According to reports from APA, fireworks use in the United States rose from 29 million pounds in 1976 to more than 265.5 million pounds in 2007. That jump represents a 920 percent increase in fireworks consumed, compared to a more than 90 percent decrease in fireworks-related injuries per 100,000 pounds.

Fireworks injuries have decreased by 70 percent in the last ten years, according to the National Safety Council. Although the numbers are down, in calendar year 2008 an estimated 7,000 injuries caused by fireworks were treated in U.S. hospital emergency rooms, as cited in a U.S. Consumer Product Safety Commission 2008 annual report.

The Army Communications-Electronics Command's Directorate for Safety aims to share information regarding summer safety and to educate personnel on the dangers of fireworks and ways to prevent injury.

"We want our personnel to be aware of the dangers in fireworks and handle them with caution," said Bob McNabb, safety manager for CECOM Directorate for Safety at APG. He said that fireworks, although a lot of fun and visually appealing, are still small explosives and should be handled with caution.

"The Consumer Product Safety Commission and fireworks industry have done a tremendous job of regulating fireworks," said Ralph Apel, president of the National Council on Fireworks Safety. "Before fireworks are imported, they are tested in their country of origin, deemed safe and then imported to the U.S."

Maj. Gen. Randolph P. Strong, CECOM commander, reminds personnel to "keep in mind that many states have strict laws involving fireworks and some states, New Jersey included, prohibit all consumer fireworks such as Roman candles, bottle rockets, sparklers, firecrackers, and novelty items such as: "snakes," airplanes, round spinners, helicopters, fountains, and party poppers."

The CPSC and NCFS offer the following fireworks safety tips and information:

-Did you know lit sparklers can reach temperatures up to 2,000 degrees Fahrenheit' Be cautious to not catch clothes on fire or in using near children.
- Only use fireworks outdoors.
- Read and follow all warnings and instructions before igniting fireworks.
- Obey all local laws regarding the use of fireworks.
- Ensure that spectators are out of the range of the fireworks.
- Only light fireworks outside on a smooth, flat surface away from the house and flammable materials. If drought conditions are present, avoid using fireworks altogether.
- Never try to relight fireworks that have not fully functioned.
- Always have a bucket of water, or water hose, nearby.
- Alcohol and fireworks never mix!
- Parents should pay special attention to children using sparklers, which can cause serious injury if not handled correctly.
- Keep your distance from other people who are using sparklers or lighting their own fireworks; bystanders are more frequently injured by fireworks than the people who are using them!
- If an injury occurs, stay calm. If your clothing catches on fire, lie on the ground, cover your face with your hands, and roll.
- If you get something in your eye from a fireworks explosion, don't rub or rinse your eye. Have your friends or family take you to the emergency room immediately.

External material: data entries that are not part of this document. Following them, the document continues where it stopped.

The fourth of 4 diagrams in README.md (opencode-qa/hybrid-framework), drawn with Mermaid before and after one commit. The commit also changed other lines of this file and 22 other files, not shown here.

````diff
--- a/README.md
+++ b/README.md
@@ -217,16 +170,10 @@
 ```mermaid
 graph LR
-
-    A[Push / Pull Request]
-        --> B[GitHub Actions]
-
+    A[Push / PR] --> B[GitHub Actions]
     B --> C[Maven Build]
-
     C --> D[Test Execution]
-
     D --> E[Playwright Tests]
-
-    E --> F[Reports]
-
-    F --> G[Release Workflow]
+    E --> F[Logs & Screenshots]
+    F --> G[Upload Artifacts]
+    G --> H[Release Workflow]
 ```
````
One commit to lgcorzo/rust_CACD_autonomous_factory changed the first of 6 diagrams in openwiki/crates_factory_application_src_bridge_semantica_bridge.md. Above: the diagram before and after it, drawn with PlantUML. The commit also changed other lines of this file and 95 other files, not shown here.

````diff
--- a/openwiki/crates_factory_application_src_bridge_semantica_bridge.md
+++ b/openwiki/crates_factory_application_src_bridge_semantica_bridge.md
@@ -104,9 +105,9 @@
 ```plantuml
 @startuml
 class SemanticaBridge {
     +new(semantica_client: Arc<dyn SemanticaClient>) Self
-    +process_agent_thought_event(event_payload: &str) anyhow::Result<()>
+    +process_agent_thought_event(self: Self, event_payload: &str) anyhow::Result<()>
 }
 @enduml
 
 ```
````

For more information on fireworks safety and state laws, visit